# WHAT YOU HAVE TO DO:
When a line of the records below contains the string "balance", copy that whole line.

# DATA SUPPLIED:
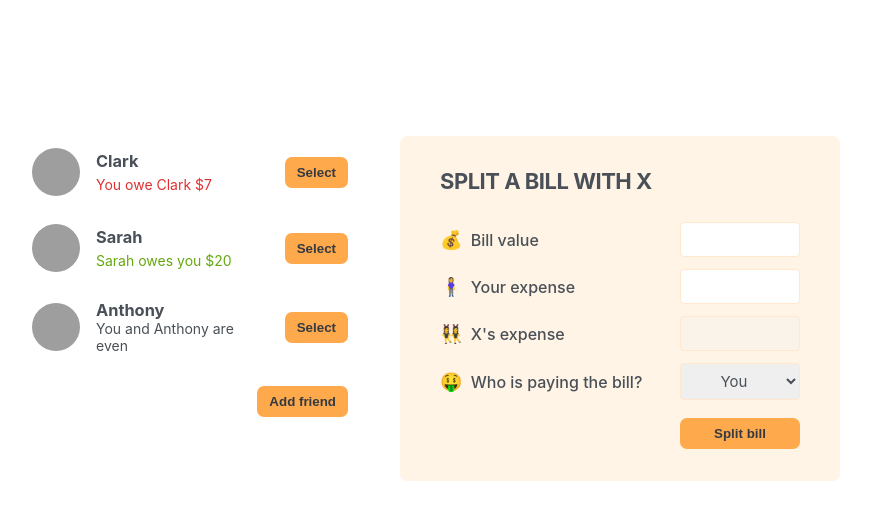
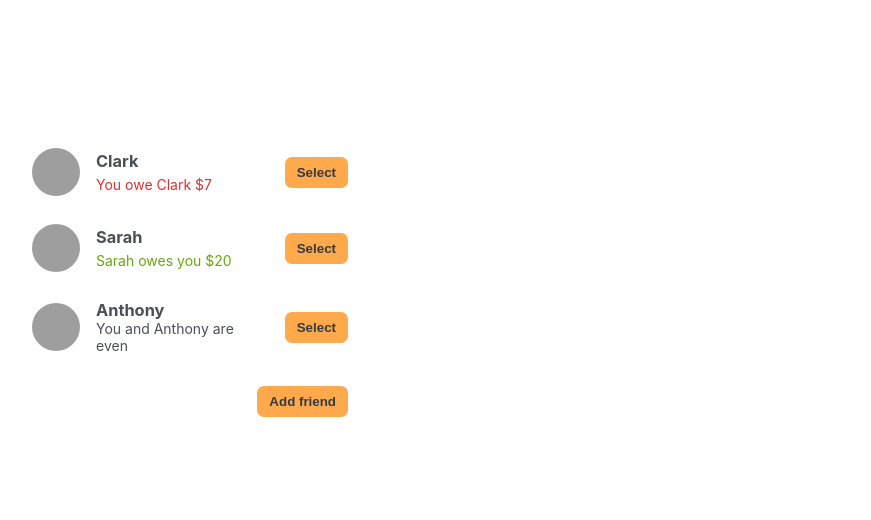
Before and after one commit to karimkul/ultimate-react-course, a React (Create React App) app in the folder 06-eat-n-split/: page / in a window 1280 px wide. Shown: the top 520 px of the page, without its empty margins (210-1081 px from the left). Built offline with nearby package versions, Linux system fonts and the light colour scheme; grey boxes are pictures that could not be loaded.

Commit message:
Add selecting a friend

```diff
--- a/06-eat-n-split/src/App.js
+++ b/06-eat-n-split/src/App.js
@@ -31,6 +31,7 @@
 export default function App() {
     const [showAddFriend, setShowAddFriend] = useState(false);
     const [friends, setFriends] = useState(initialFriends);
+    const [selectedFriend, setSelectedFriend] = useState(null);
 
     function handleShowAddFriend() {
         setShowAddFriend((show) => !show);
@@ -40,36 +41,56 @@
         setFriends((friends) => [...friends, friend]);
         setShowAddFriend(false);
     }
+    function handleSelection(friend) {
+        // setSelectedFriend(friend);
+        setSelectedFriend((cur) => (cur?.id === friend.id ? null : friend));
+        setShowAddFriend(false);
+    }
 
     return (
         <div className="app">
             <div className="sidebar">
-                <FriendList friends={friends} />
+                <FriendList
+                    friends={friends}
+                    selectedFriend={selectedFriend}
+                    onSelection={handleSelection}
+                />
+
                 {showAddFriend && (
                     <FormAddFriend onAddFriend={handleAddFriend} />
                 )}
+
                 <Button onClick={handleShowAddFriend}>
                     {showAddFriend ? "Close" : "Add friend"}
                 </Button>
             </div>
-            <FormSplitBill />
+            {selectedFriend && (
+                <FormSplitBill selectedFriend={selectedFriend} />
+            )}
         </div>
     );
 }
 
-function FriendList({ friends }) {
+function FriendList({ friends, selectedFriend, onSelection }) {
     return (
         <ul>
             {friends.map((friend) => (
-                <Friend friend={friend} key={friend.id} />
+                <Friend
+                    friend={friend}
+                    key={friend.id}
+                    selectedFriend={selectedFriend}
+                    onSelection={onSelection}
+                />
             ))}
         </ul>
     );
 }
 
-function Friend({ friend }) {
+function Friend({ friend, onSelection, selectedFriend }) {
+    const isSelected = selectedFriend?.id === friend.id;
+
     return (
-        <li>
+        <li className={isSelected ? "selected" : ""}>
             <img src={friend.image} alt={friend.name} />
             <h3>{friend.name}</h3>
             {friend.balance < 0 && (
@@ -84,7 +105,9 @@
             )}
             {friend.balance === 0 && <p>You and {friend.name} are even</p>}
 
-            <Button>Select</Button>
+            <Button onClick={() => onSelection(friend)}>
+                {isSelected ? "Close" : "Select"}
+            </Button>
         </li>
     );
 }
@@ -130,10 +153,10 @@
     );
 }
 
-function FormSplitBill() {
+function FormSplitBill({ selectedFriend }) {
     return (
         <form className="form-split-bill">
-            <h2>Split a bill with X</h2>
+            <h2>Split a bill with {selectedFriend.name}</h2>
 
             <label>💰 Bill value</label>
             <input type="text" />
@@ -141,13 +164,13 @@
             <label>🧍‍♀️ Your expense</label>
             <input type="text" />
 
-            <label>👯‍♀️ X's expense</label>
+            <label>👯‍♀️ {selectedFriend.name}'s expense</label>
             <input type="text" disabled />
 
             <label>🤑 Who is paying the bill?</label>
             <select>
                 <option value="user">You</option>
-                <option value="friend">X</option>
+                <option value="friend">{selectedFriend.name}</option>
             </select>
 
             <Button>Split bill</Button>
```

# TASK RESPONSE:
             {friend.balance < 0 && (
             {friend.balance === 0 && <p>You and {friend.name} are even</p>}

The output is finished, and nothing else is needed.